Everyone in the Christian Church seems to agree that the way we in the church have been doing business for the past fifty years is no longer working.
The numbers are clear. The church is in decline. Congregations are aging. Young people are slipping away. Finances are challenging. Energy is diminishing. The church in the western world appears to be an organization on life support. We are told that, if present trends continue, the picture is clear. Fifty years from now there will be no church in the developed, technologically advanced part of the world.
We are encouraged to respond to the crisis by finding new ways of being church. We are summoned to change our way of doing corporate religion. We must discover new relevant creative ways to meet a world that increasingly finds church deeply irrelevant. To continue putting our energies into simply preserving the status quo and keeping the tired old machinery of the institution ticking over is a certain recipe for institutional death.
Yet, alongside the clarion call for change, creativity and innovation, we who function in leadership in the church are constantly pressured to continue meeting the traditional demands of ministry that have prevailed in the church for the past century.
Clergy are pressed to continue providing the customary hours of worship, satisfying the traditional demands of the dwindling number of parishioners who have remained faithful to our corporate expression of devotion over the years. Clergy are encouraged to visit shut-ins, hold services in local care facilities, keep regular hospital visiting hours, offer spiritual council and direction to people in need, and to be instantly available to people in crisis. Many clergy must continue to oversee bazaars, rummage sales, Christmas teas, spring teas, fall suppers, and a variety of pot-luck parties and seasonal social celebrations. They must find time to chair church committees and ensure that church buildings are kept in good repair. They musty attend to the annual budget and make sure that they operate as team players by taking an active role in the wider church, while at the same time producing a scintillating sermon every week, leading stimulating Bible studies, and attending to parishioners’ spiritual education. Clergy are frequently expected to be the public face of the church, visible at community events and responsible for reaching out to the world beyond the church.
It is hard to know how to keep the machinery of tradition running smoothly while at the same time moving forward with bright, bold, creative, exciting new initiatives in church life.
We are a generation of church leaders who find ourselves operating in-between what we have been and what we must become. We live in the awkward space between that which we know we need to let go of, and that which has yet to emerge. We know what is not working but serve in a church that is not yet ready to let go of old patterns to embrace something that is truly new.

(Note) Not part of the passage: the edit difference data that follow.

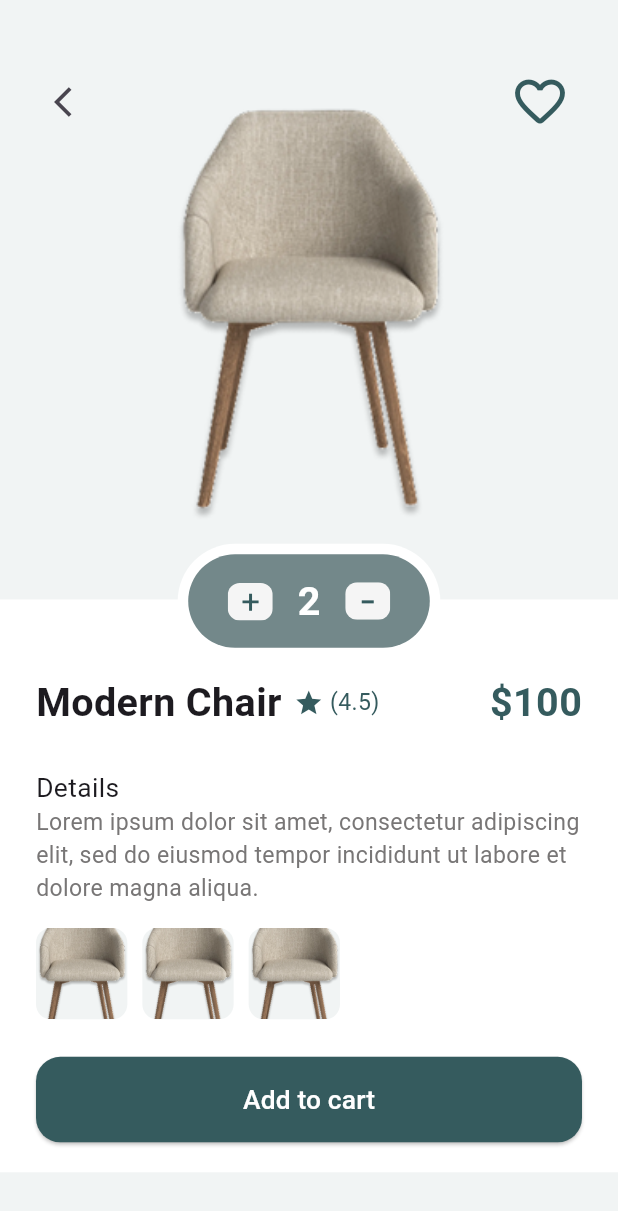
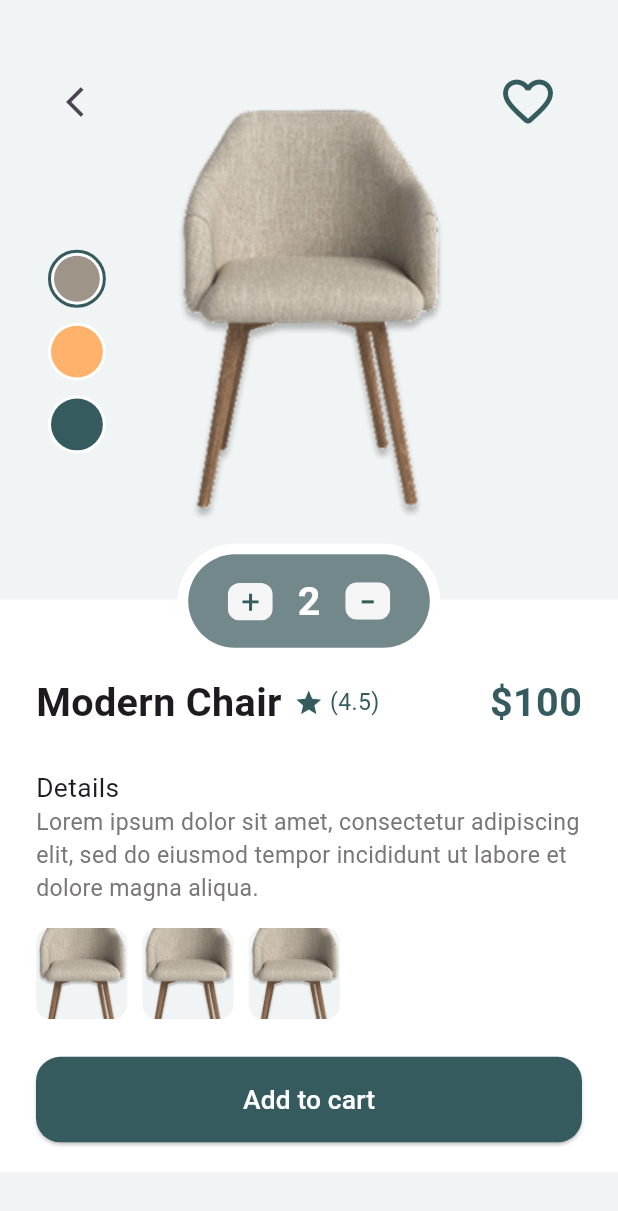
Before and after one commit to omarelshahawy00/furniture_app, a Flutter app: the ProductDetailsView screen opened by its route, on a phone screen of 412 x 824 dp. Shown: the top 1211 px of the screen. Run offline on Flutter 3.47's test engine with Material 3 defaults, Android fonts, the phone set to English and light mode, and no system bars; our stand-ins replace bloc, flutter_bloc, flutter_screenutil, flutter_svg, gap, go_router and 2 more.

Commit message:
Add color selection feature to product details view

```diff
--- a/lib/features/home/presentation/views/widgets/product_details_view_body.dart
+++ b/lib/features/home/presentation/views/widgets/product_details_view_body.dart
@@ -13,12 +13,18 @@ class ProductDetailsViewBody extends StatelessWidget {
 
   @override
   Widget build(BuildContext context) {
+    final List<Color> colors = [
+      const Color(0xFF9E9487), // Brownish
+      const Color(0xFFFFB26B), // Orange
+      const Color(0xFF365B5E), // Dark teal
+    ];
+    const int selectedIndex = 0; // First one is selected
     return SingleChildScrollView(
       child: Stack(
         alignment: Alignment.topCenter,
         children: [
           Padding(
-            padding: const EdgeInsets.symmetric(horizontal: 24),
+            padding: const EdgeInsets.symmetric(horizontal: 32),
             child: CustomAppBar(
               showLeading: true,
               showSuffix: true,
@@ -28,6 +34,40 @@ class ProductDetailsViewBody extends StatelessWidget {
                   Icons.favorite_border_rounded,
                   size: 40,
                   color: ColorsManager.primaryColor,
+                ),
+              ),
+            ),
+          ),
+          Positioned(
+            top: .19.sh,
+            left: 32,
+            child: Column(
+              children: List.generate(
+                3,
+                (index) => Padding(
+                  padding: const EdgeInsets.only(top: 10),
+                  child: GestureDetector(
+                    onTap: () {},
+                    child: Container(
+                      padding: EdgeInsets.all(selectedIndex == index ? 2 : 0),
+                      width: 38.r,
+                      height: 38.r,
+                      decoration: BoxDecoration(
+                        color: Colors.white,
+                        shape: BoxShape.circle,
+                        border: Border.all(
+                          width: 2,
+                          color: selectedIndex == index
+                              ? ColorsManager.primaryColor
+                              : Colors.transparent,
+                        ),
+                      ),
+                      child: CircleAvatar(
+                        backgroundColor: colors[index],
+                        radius: 16.r,
+                      ),
+                    ),
+                  ),
                 ),
               ),
             ),
```
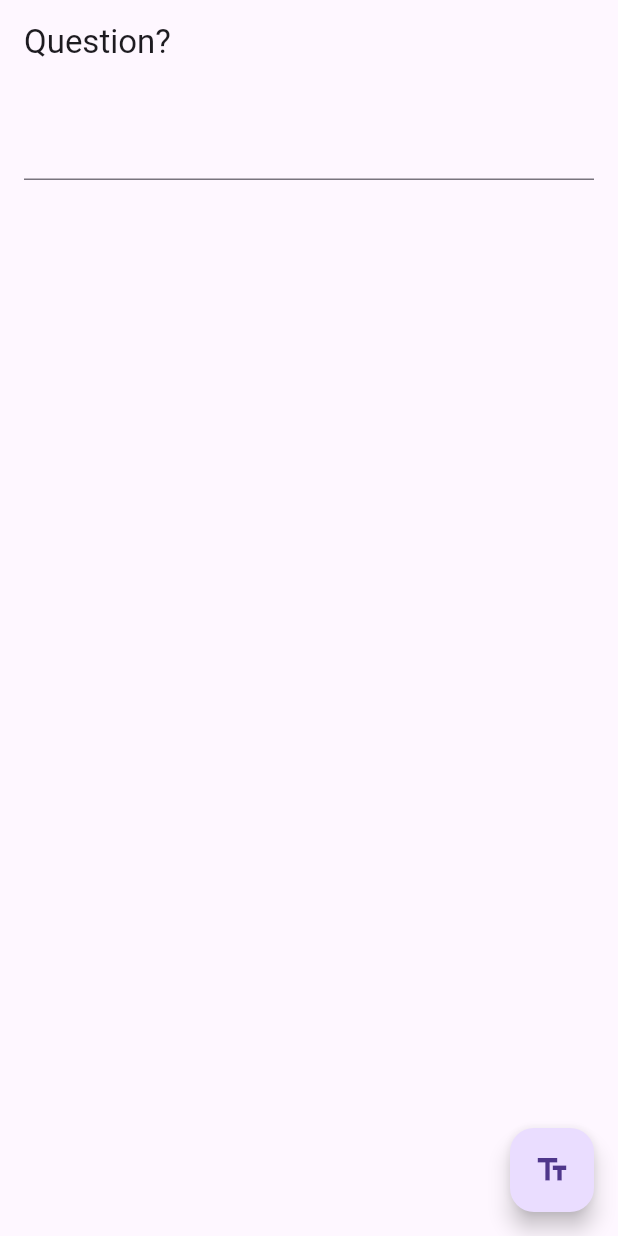
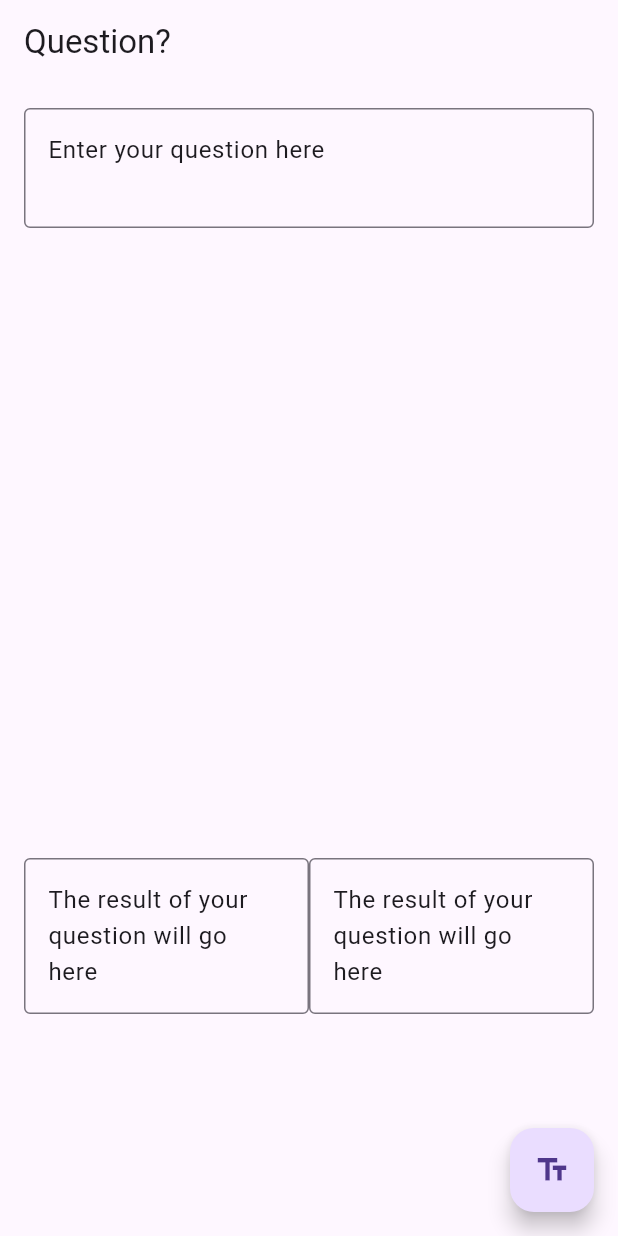
Before and after one commit to gharriso/flutter3, a Flutter app: the screen it shows after launch, after a tap on the "text fields" icon, on a phone screen of 412 x 824 dp. Run offline on Flutter 3.47's test engine with Material 3 defaults, Android fonts, the phone set to English and light mode, and no system bars; missing offline and left inert: dart_openai; network calls fail.

Commit message:
Both Google and OpenAI responding

```diff
--- a/namer_app/lib/main.dart
+++ b/namer_app/lib/main.dart
@@ -1,4 +1,6 @@
 // ignore_for_file: use_build_context_synchronously
+
+import 'dart:convert';
 
 import 'package:flutter/material.dart';
 import 'package:http/http.dart' as http;
@@ -14,12 +16,37 @@ Future<String> processPromptOpenAiApi(String prompt) async {
   final completion = await OpenAI.instance.completion.create(
     model: "gpt-3.5-turbo-instruct",
     prompt: prompt,
+    maxTokens: 256,
   );
 
   // Printing the output to the console
   var output = completion.choices[0].text;
   print(output);
   return (output);
+}
+
+Future<String> processPromptGoogleAi(String prompt) async {
+  final apiKey = Platform.environment['GOOGLE_AI_KEY'].toString();
+  final url =
+      "https://generativelanguage.googleapis.com/v1beta2/models/chat-bison-001:generateMessage?key=$apiKey";
+  final uri = Uri.parse(url);
+
+  Map<String, dynamic> request = {
+    "prompt": {
+      "messages": [
+        {"content": prompt}
+      ]
+    },
+    "temperature": 0.25,
+    "candidateCount": 1,
+    "topP": 1,
+    "topK": 1
+  };
+
+  final response = await http.post(uri, body: jsonEncode(request));
+  final answer = json.decode(response.body)["candidates"][0]["content"];
+
+  return (answer);
 }
 
 Future<String> processOpenAIPromptHttp(String prompt) async {
@@ -74,12 +101,18 @@ class MyCustomForm extends StatefulWidget {
 class _MyCustomFormState extends State<MyCustomForm> {
   // Create a text controller and use it to retrieve the current value
   // of the TextField.
-  final myController = TextEditingController();
-
+  final promptController =
+      TextEditingController(text: 'Enter your question here');
+  final outputController1 =
+      TextEditingController(text: 'The result of your question will go here');
+  final outputController2 =
+      TextEditingController(text: 'The result of your question will go here');
   @override
   void dispose() {
     // Clean up the controller when the widget is disposed.
-    myController.dispose();
+    promptController.dispose();
+    outputController1.dispose();
+    outputController2.dispose();
     super.dispose();
   }
 
@@ -91,15 +124,55 @@ class _MyCustomFormState extends State<MyCustomForm> {
       ),
       body: Padding(
         padding: const EdgeInsets.all(16),
-        child: TextField(
-          controller: myController,
+        child: Column(
+          children: <Widget>[
+            Expanded(
+              child: TextField(
+                controller: promptController,
+                maxLines: 2,
+                decoration: InputDecoration(
+                  border: OutlineInputBorder(),
+                ),
+              ),
+            ),
+            Expanded(
+              child: Row(
+                children: <Widget>[
+                  Expanded(
+                    child: TextField(
+                      readOnly: true,
+                      maxLines: null,
+                      decoration: InputDecoration(
+                        border: OutlineInputBorder(),
+                      ),
+                      controller:
+                          outputController1, // use a different controller for this text field
+                    ),
+                  ),
+                  Expanded(
+                    child: TextField(
+                      readOnly: true,
+                      maxLines: null,
+                      decoration: InputDecoration(
+                        border: OutlineInputBorder(),
+                      ),
+                      controller:
+                          outputController2, // use a different controller for this text field
+                    ),
+                  ),
+                ],
+              ),
+            ),
+          ],
         ),
       ),
       floatingActionButton: FloatingActionButton(
         onPressed: () async {
-          String result = await processPromptOpenAiApi(myController.text);
-          // String result = await processOpenAIPromptHttp(myController.text);
-          showDialog(
+          String result2 = await processPromptGoogleAi(promptController.text);
+          outputController2.text = result2;
+          String result = await processPromptOpenAiApi(promptController.text);
+          outputController1.text = result;
+          /*showDialog(
             context: context,
             builder: (context) {
               return AlertDialog(
@@ -107,6 +180,7 @@ class _MyCustomFormState extends State<MyCustomForm> {
               );
             },
           );
+        */
         },
         tooltip: 'Execute',
         child: const Icon(Icons.text_fields),
```
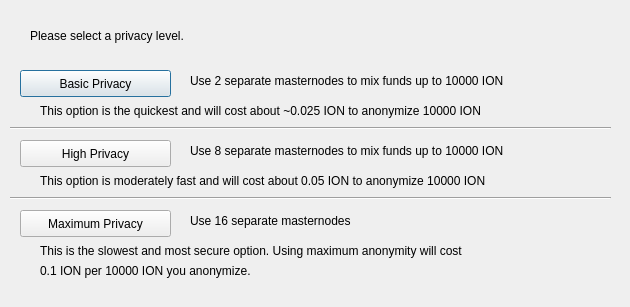
First picture: the form in src/qt/forms/obfuscationconfig.ui, repository cryptolinux/ion, before the edit.
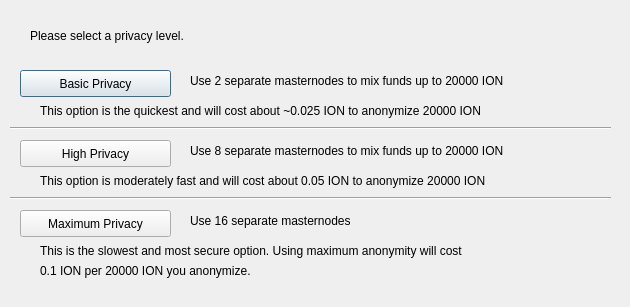
Second picture: the form after the edit.

```diff
--- a/src/qt/forms/obfuscationconfig.ui
+++ b/src/qt/forms/obfuscationconfig.ui
@@ -75,7 +75,7 @@
     </rect>
    </property>
    <property name="text">
-    <string>Use 2 separate masternodes to mix funds up to 10000 ION</string>
+    <string>Use 2 separate masternodes to mix funds up to 20000 ION</string>
    </property>
   </widget>
   <widget class="QLabel" name="label_3">
@@ -88,7 +88,7 @@
     </rect>
    </property>
    <property name="text">
-    <string>Use 8 separate masternodes to mix funds up to 10000 ION</string>
+    <string>Use 8 separate masternodes to mix funds up to 20000 ION</string>
    </property>
   </widget>
   <widget class="QLabel" name="label_4">
@@ -114,7 +114,7 @@
     </rect>
    </property>
    <property name="text">
-    <string>This option is the quickest and will cost about ~0.025 ION to anonymize 10000 ION</string>
+    <string>This option is the quickest and will cost about ~0.025 ION to anonymize 20000 ION</string>
    </property>
   </widget>
   <widget class="QLabel" name="label_7">
@@ -127,7 +127,7 @@
     </rect>
    </property>
    <property name="text">
-    <string>This option is moderately fast and will cost about 0.05 ION to anonymize 10000 ION</string>
+    <string>This option is moderately fast and will cost about 0.05 ION to anonymize 20000 ION</string>
    </property>
   </widget>
   <widget class="QLabel" name="label_8">
@@ -153,7 +153,7 @@
     </rect>
    </property>
    <property name="text">
-    <string>0.1 ION per 10000 ION you anonymize.</string>
+    <string>0.1 ION per 20000 ION you anonymize.</string>
    </property>
   </widget>
   <widget class="Line" name="line">
```
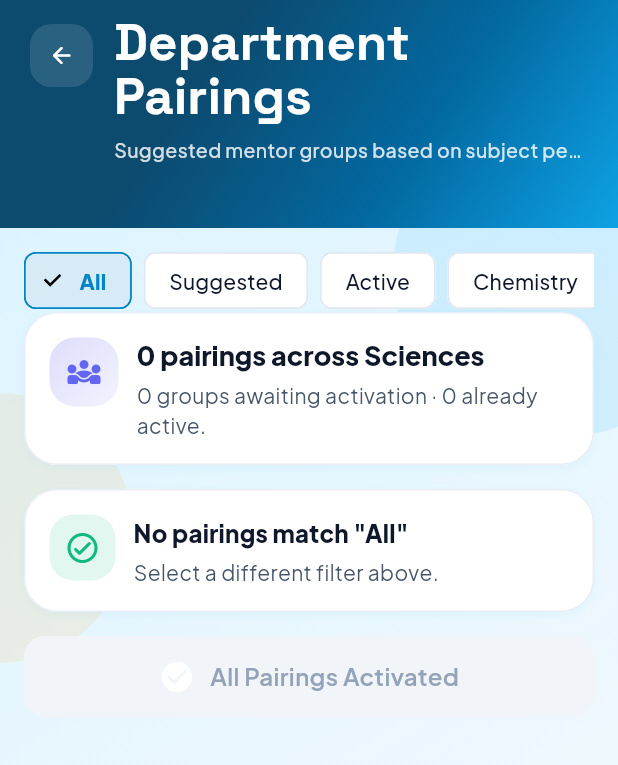
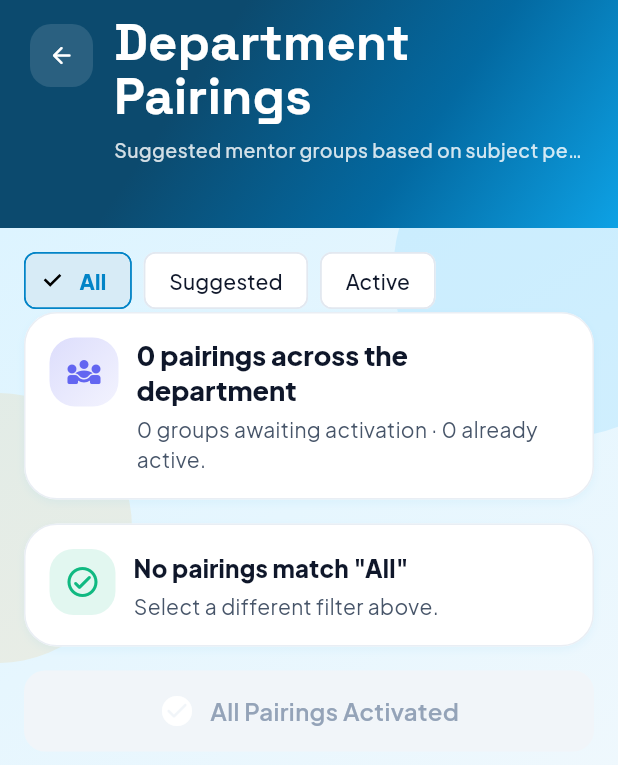
Before and after one commit to MathiasAthanas/kilimanjaro, a Flutter app: the DepartmentPairingsScreen screen opened by its route, on a phone screen of 412 x 824 dp. Shown: the top 765 px of the screen. Run offline on Flutter 3.47's test engine with Material 3 defaults, Android fonts, the phone set to English and light mode, and no system bars; our stand-ins replace connectivity_plus, dio, file_picker, fl_chart, flutter_animate, flutter_cache_manager and 15 more; missing offline and left inert: flutter_pdfview; accounts and stored records are empty; network calls fail.

Commit message:
fix(mobile): polish found while walking production as every role (1.0.5+6)
- Back from a More-menu page returns to Home instead of offering to exit the app
- principal payment approve/reject shows progress and cannot be double-tapped; list always reloads
- HOD alert/pairing filters come from the data, not fixed Biology/Chemistry/Physics chips
- remove a made-up peer name on parent alerts
- About screen: real support email and website, drop developer-only text
- Contact School hides empty sections
- bump version to 1.0.5+6

Co-Authored-By: Claude Sonnet 5.5 <noreply@anthropic.com>

```diff
--- a/mobile/kilimanjaro/lib/screens/hod/hod_screens.dart
+++ b/mobile/kilimanjaro/lib/screens/hod/hod_screens.dart
@@ -545,10 +545,9 @@ class _DepartmentAlertsScreenState
         'Medium' => all
             .where((a) => a.severity == HodAlertSeverity.medium)
             .toList(),
-        'Biology' => all.where((a) => a.subject == 'Biology').toList(),
-        'Chemistry' => all.where((a) => a.subject == 'Chemistry').toList(),
-        'Physics' => all.where((a) => a.subject == 'Physics').toList(),
-        _ => all,
+        'All' => all,
+        // any other chip is a subject taken from the alerts themselves
+        _ => all.where((a) => a.subject == _filter).toList(),
       };
 
   @override
@@ -567,13 +566,11 @@ class _DepartmentAlertsScreenState
       body: HodSurface(
         children: [
           _FilterChips(
-            labels: const [
+            labels: [
               'All',
               'High',
               'Medium',
-              'Biology',
-              'Chemistry',
-              'Physics',
+              ...({for (final a in alerts) a.subject}..remove('')).toList()..sort(),
             ],
             selected: _filter,
             onSelected: (label) => setState(() => _filter = label),
@@ -671,9 +668,8 @@ class _DepartmentPairingsScreenState
       switch (_filter) {
         'Suggested' => all.where((p) => p.status == 'SUGGESTED').toList(),
         'Active' => all.where((p) => p.status == 'ACTIVE').toList(),
-        'Chemistry' => all.where((p) => p.subject == 'Chemistry').toList(),
-        'Biology' => all.where((p) => p.subject == 'Biology').toList(),
-        _ => all,
+        'All' => all,
+        _ => all.where((p) => p.subject == _filter).toList(),
       };
 
   @override
@@ -692,18 +688,17 @@ class _DepartmentPairingsScreenState
       body: HodSurface(
         children: [
           _FilterChips(
-            labels: const [
+            labels: [
               'All',
               'Suggested',
               'Active',
-              'Chemistry',
-              'Biology',
+              ...({for (final p in items) p.subject}..remove('')).toList()..sort(),
             ],
             selected: _filter,
             onSelected: (label) => setState(() => _filter = label),
           ),
           HodInsightCard(
-            title: '$totalPairs pairings across Sciences',
+            title: '$totalPairs pairings across the department',
             subtitle:
                 '${suggested.length} groups awaiting activation · '
                 '${items.length - suggested.length} already active.',
--- a/mobile/kilimanjaro/lib/screens/parent/performance_alerts_screen.dart
+++ b/mobile/kilimanjaro/lib/screens/parent/performance_alerts_screen.dart
@@ -130,9 +130,7 @@ class PerformanceAlertsScreen extends ConsumerWidget {
                           severity: item.severity,
                           subjectName: item.subjectName,
                           studentName: child.firstName,
-                          peerName: item.subjectName == 'Biology'
-                              ? 'Brian Mwangi'
-                              : null,
+                          peerName: null,
                           onTap: () =>
                               context.push('/parent/performance/trends'),
                           messageOverride:
--- a/mobile/kilimanjaro/pubspec.yaml
+++ b/mobile/kilimanjaro/pubspec.yaml
@@ -1,7 +1,7 @@
 name: kilimanjaro
 description: Kilimanjaro Schools mobile application.
 publish_to: 'none'
-version: 1.0.4+5
+version: 1.0.5+6
 
 environment:
   sdk: ^3.9.0
```
Also changed, not shown: mobile/kilimanjaro/lib/screens/common/about_screen.dart (+2 -17 lines), mobile/kilimanjaro/lib/screens/parent/contact_school_screen.dart (+7 -2 lines), mobile/kilimanjaro/lib/screens/principal/principal_screens.dart (+19 -7 lines), mobile/kilimanjaro/lib/widgets/shell/app_shell.dart (+8 -0 lines), 1 other file.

How are we to operate as leaders in this uneasy middle space?
Part of the difficulty in answering this question lies in the fact that we have lost sight of the purpose for which the church exists. Our vision has become blurred. For the past three decades we have wandered in the midst of a confusing array of expectations and visions of what church might be.
We have been told church exists to be a centre of excellence in worship, to be an instrument for the pastoral care of people who are in pain, to be an agent of social change in the world, to be the focus of community life and activity for the lonely, to be an agent of healing in peoples’ lives, to be an evangelistic army reaching out to the lost of the world with the saving news of Christ.
It will only be possible to begin to find our way forward in the midst of the bewildering clamour of these conflicting demands and expectations as church leaders remain focused on the main thing. The main thing is to insure that our lives are deeply rooted in God. If leaders in our churches are not grounded in a living relationship with the invisible reality of God’s Spirit at work in their lives and communities, it is unlikely they will be able to lead those who attend their churches into a dynamic encounter with God.
The first question for the church that desires to find its way forward is are we making it possible for our leaders to nurture their own spiritual lives. Do our church leaders have the time and the space to be people of prayer? Are they going on retreat as a regular part of their spiritual practice? Do they have time to read the classics of Christian spirituality and to reflect deeply upon the sacred text of Scripture? Are they entering into the silence of God’s presence on a regular basis?
As church leaders who must function in this uneasy in-between time, we must know our true identity. We must experience the reality that we are defined not by what we do or by the success of our ministry, but by the reality of God’s love in our lives. Everything we do must start from and be immersed in the compassionate grace of the God whose presence we desire to make known to all people. Only then will we begin to find our way forward in these uncertain times.